The Lawyer Global Litigation Top 50 report is the only ranking of international law firms by litigation and arbitration revenue and is essential reading for anyone seeking to benchmark their litigation and dispute resolution practices...
This year, The Lawyer’s annual ranking of the largest UK law firms by turnover is available as an interactive, digital benchmarking tool. For the first time this will allow you to manipulate each data set against the metrics of your choice.
The Government is heading for a new legal duel with former gun owners who complied with the post-Dunblane gun surrender regulations. They claim the Government has failed to honour its part of the deal to compensate them.
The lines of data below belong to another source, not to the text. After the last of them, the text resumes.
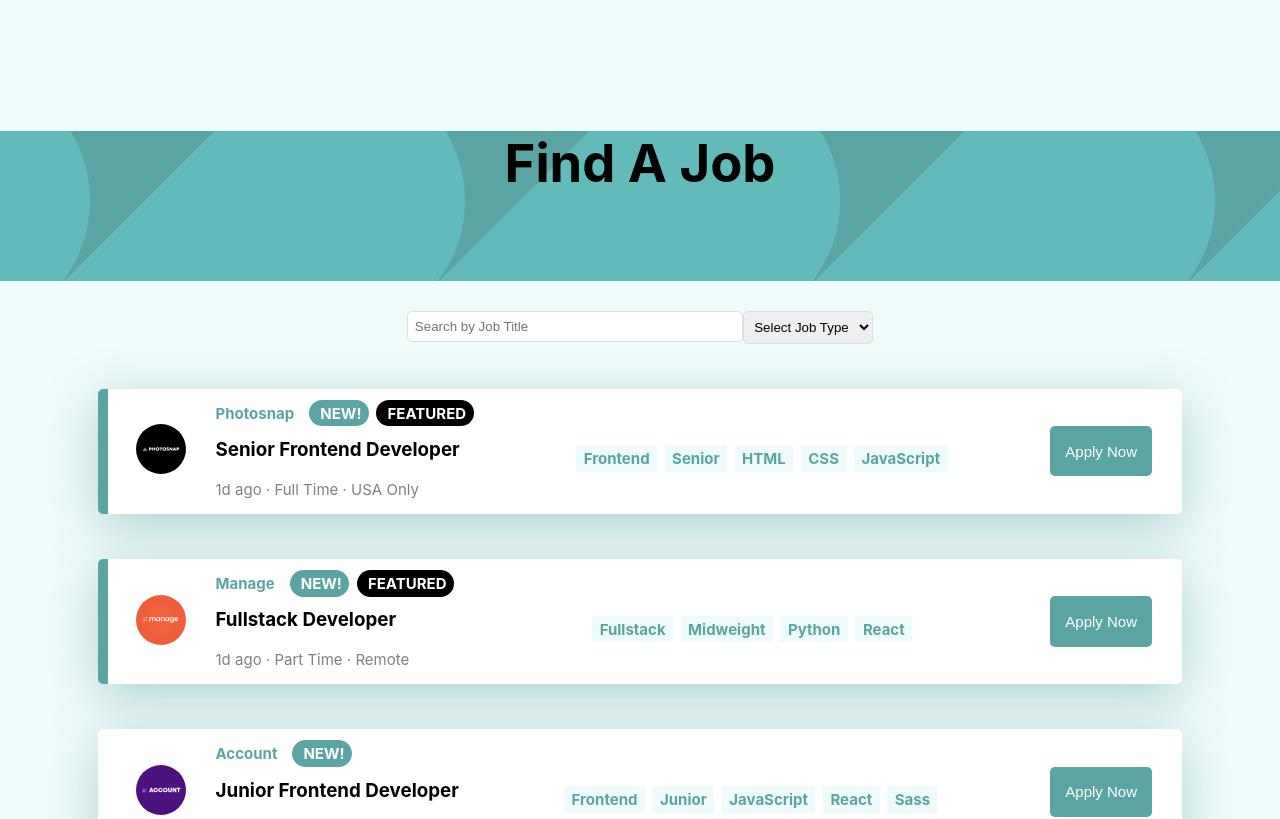
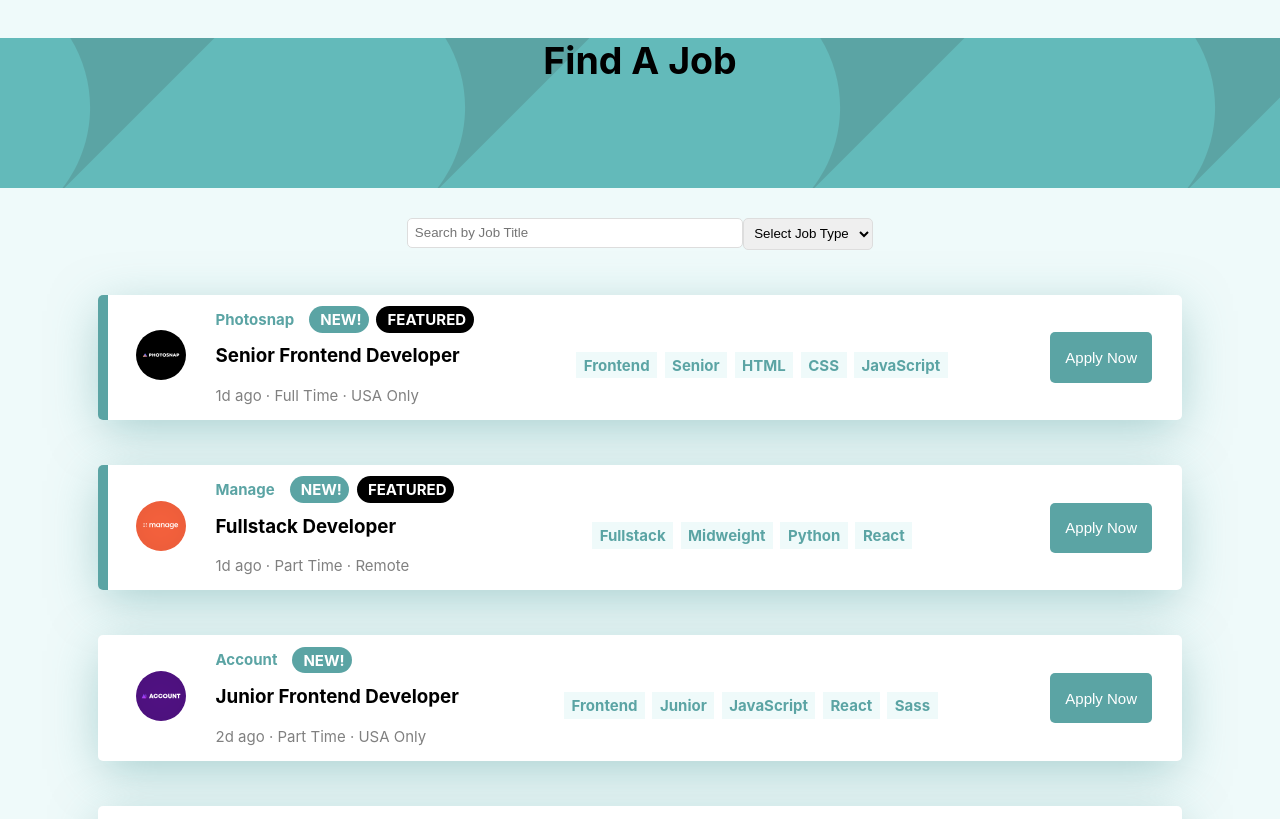
Before and after one commit to neeraj1912/FindJob, a React (Create React App) app: page / in a window 1280 px wide. Shown: the top 819 px of the page. Built offline with nearby package versions, Linux system fonts and the light colour scheme.

Commit message:
Update index.css

```diff
--- a/src/index.css
+++ b/src/index.css
@@ -1,10 +1,10 @@
 /* Center and Style the Header */
 header {
     text-align: center;
-    font-size: 3.5em; /* Adjust size as needed */
+    font-size: 2.5em; /* Adjust size as needed */
     font-weight: bold;
-    margin-top: 2.5em;
-    color: #000000;
+    margin-top: 1em;
+    color: #000000; /* Hexadecimal code for black */
 }
 
 
```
The Home Office has now been given leave to challenge three earlier court decisions, in which Government moves to block a compensation claim by former gun owner David Steed have been thrown out.
But a condition of leave, established at a private hearing before Lords Slynn, Hoffman and Hope, is that the Home Office will have to foot not only the Government's legal costs, but also any legal bill run up by Mr Steed in opposing the move, whatever the outcome.
The case, which is scheduled for next year, will be closely watched by former gun owners, who believe the Government let them down in failing to pay out compensation for guns handed over in accordance with the 1997 Firearms (Amendment) Act.
Last September, David Steed surrendered his guns to Mole Valley Police and completed a compensation application form claiming a total of £3,298.
Having received no compensation by 27 October, he issued a county court summons.
In February this year, the Home Secretary had paid Steed £1,474 of the claim and applied to strike out the summons arguing that the 1997 Act did not give former gun owners a private law right of action.
The county court judges rejected this argument, holding that the legislature could never have intended to leave gun owners without redress.
In May, the Appeal Court upheld this view. Lords Justices Beldam and Ward said there was nothing to suggest that this decision could not have been appropriately made at county court level.
The Home Office move indicates massive concern over the prospect of a flood of similar litigation, potentially exposing them to thousands of pounds worth of individual claims. Collectively their claims could cost the department millions.